Bryce Canyon National Park

Hoodoos, yes you read that correctly, are what make this national park a site to see. The national park is home to the largest cluster of hoodoos or more descriptively, irregular columns of rock, that are situated across the high plateau of the Grand Staircase. During your visit, explore one of the countless trails that exist in the park to discover the true beauty of the location. Like the Grand Canyon National Park, you can take part in ranger programs and camp in the outdoors. You can also take guided horseback rides or book ahead for a private horsing experience within the park.

Capitol Reef National Park

Capitol Reef National Park is famous for its renowned orchards that stem over 2,000 trees including apricots, cherries, apples, peaches, mulberries, pears, walnuts, and almonds.

This park provides you with the unique experience of harvesting fruit. The staff at the park thoroughly maintain the large variety of orchard trees using traditional farming practices so that you can have the ideal fruit picking session during your visit. Familiarize yourself with the rules of the park so you can help preserve the orchards in the same manner they have been for decades.

Arches National Park

This park boasts vivid, abstract, and contrasting landscapes with formations that include massive balanced rocks and colossal fins. The most recognizable features of this park are stone arches that have been photographed countless times during the edge of dawn and dusk.

Canyonlands National Park

Although we have been discussing about the many daytime activities and places to go, the Canyonlands National Park has something for you during the night: stargazing. Canyonlands has preserved the night sky by keeping the light pollution levels low and the great air quality ensures that the stars are vibrantly on display during the night.

Natural Bridges National Monument

Three majestic natural bridges invite you to ponder the power of water in a landscape usually defined by its absence. View them from an overlook, or hit the trails and experience their grandeur from below. Declared a National Monument in 1908, the bridges are named “Kachina,” “Owachomo” and “Sipapu” in honor of the ancestral Puebloans who once made this place their home.

Glen Canyon National Recreation Area
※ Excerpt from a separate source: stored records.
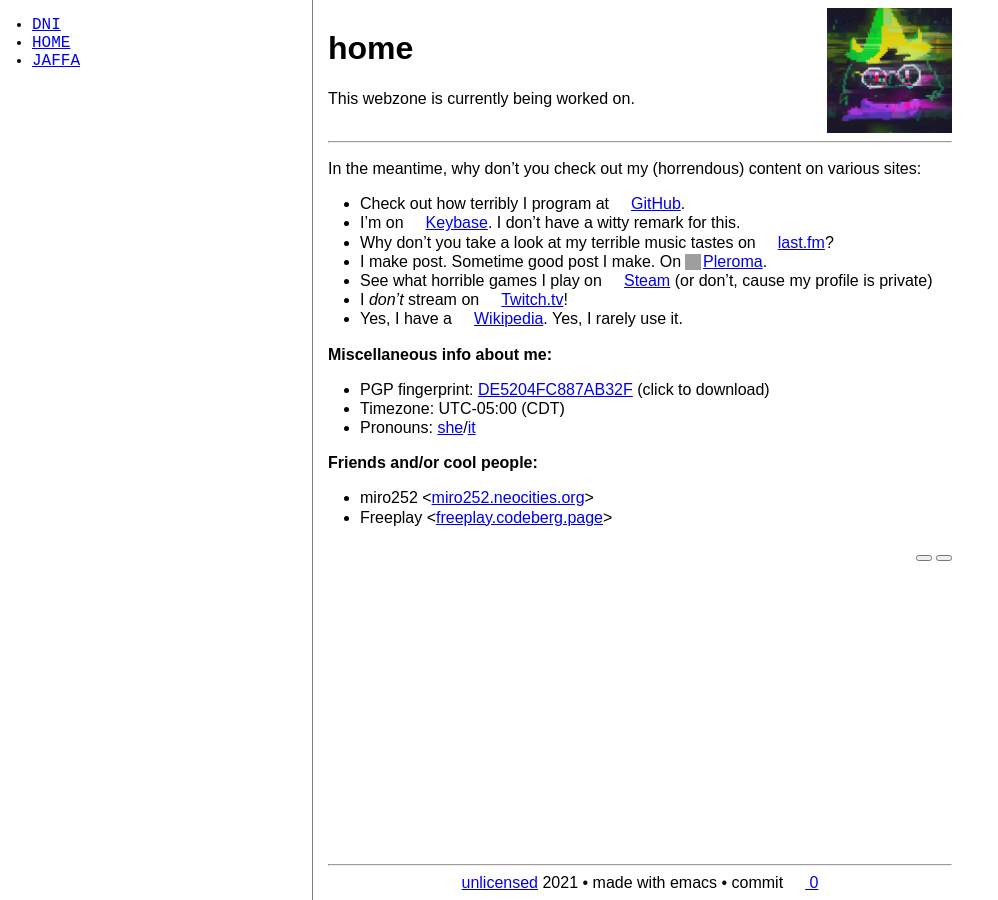
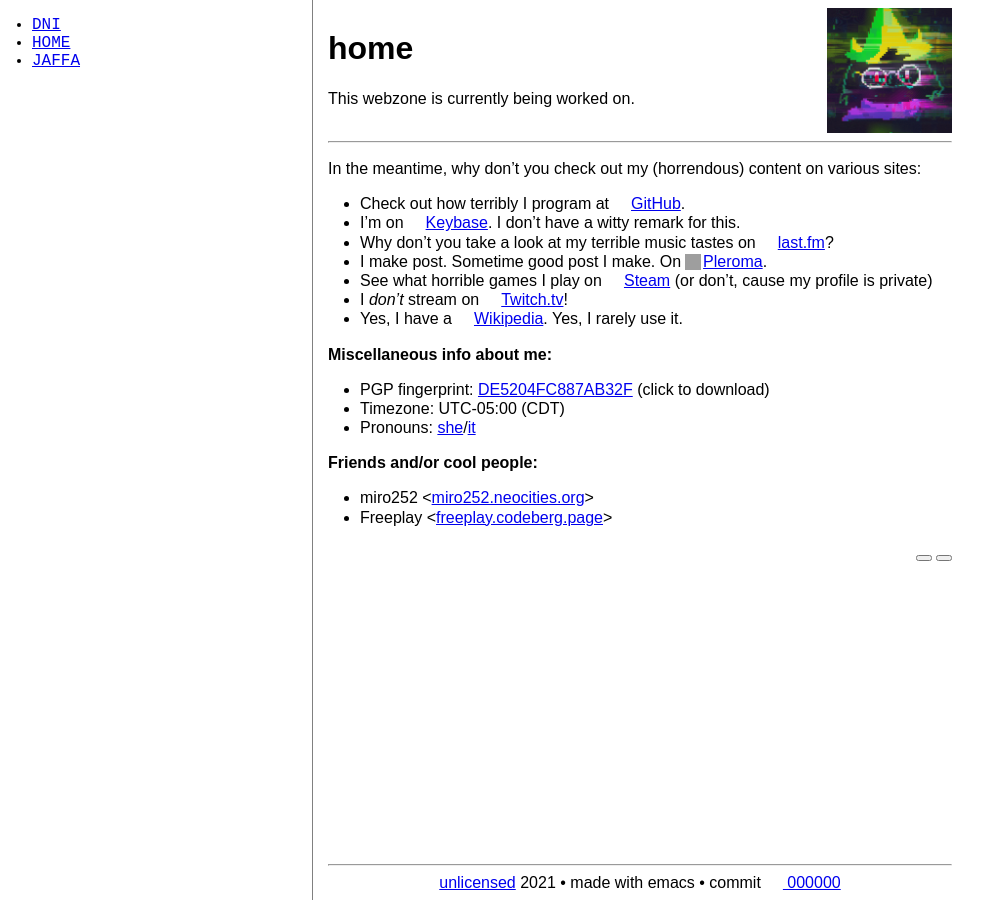
Before and after one commit to ezist/ezist.github.io, a Jekyll site: the page built from index.md, in a window 1280 px wide. Shown: the whole page, without its empty margins (0-998 px from the left). Built offline with Jekyll 4.4.1, drawn with Linux system fonts in a browser that asks for light colours; a style sheet for code colours, icons or effects is not loaded; grey boxes are pictures that could not be loaded.

Commit message:
Use the ACTUAL correct part of the commit ID
Signed-off-by: ezist <maxwell1998r@gmail.com>

```diff
--- a/_includes/footer.html
+++ b/_includes/footer.html
@@ -3,6 +3,6 @@
   <a href="https://unlicense.org/">unlicensed</a> 2021 &bull;
   made with emacs &bull;
   commit <a href="{{ site.github.repository_url }}/commit/{{ site.github.build_revision }}">
-    {{ site.github.build_revision | slice: 6 }}
+    {{ site.github.build_revision | slice: 0, 6 }}
   </a>
 </div>
```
Glen Canyon has many sights, but perhaps the most iconic is Horseshoe Bend. Below the rim, the Colorado River makes a wide sweep around a sandstone escarpment. On its long downward journey to the sea, the river meandered, sometimes making wide bends, but always seeking the path of least resistance. Over 5 million years the unique twists of Glen Canyon are poignantly summarized by photos of Horseshoe Bend.


The Grand Circle Road Trip can be enjoyed throughout the year. Ideally, it is better to experience these parks during Spring or Fall. The summertime heat may be overwhelming, especially when you are doing physically straining activities such as hiking. Springtime also provides you with the opportunity to harvest certain fruits, such as apricots and cherries, in Capitol Reef National Park.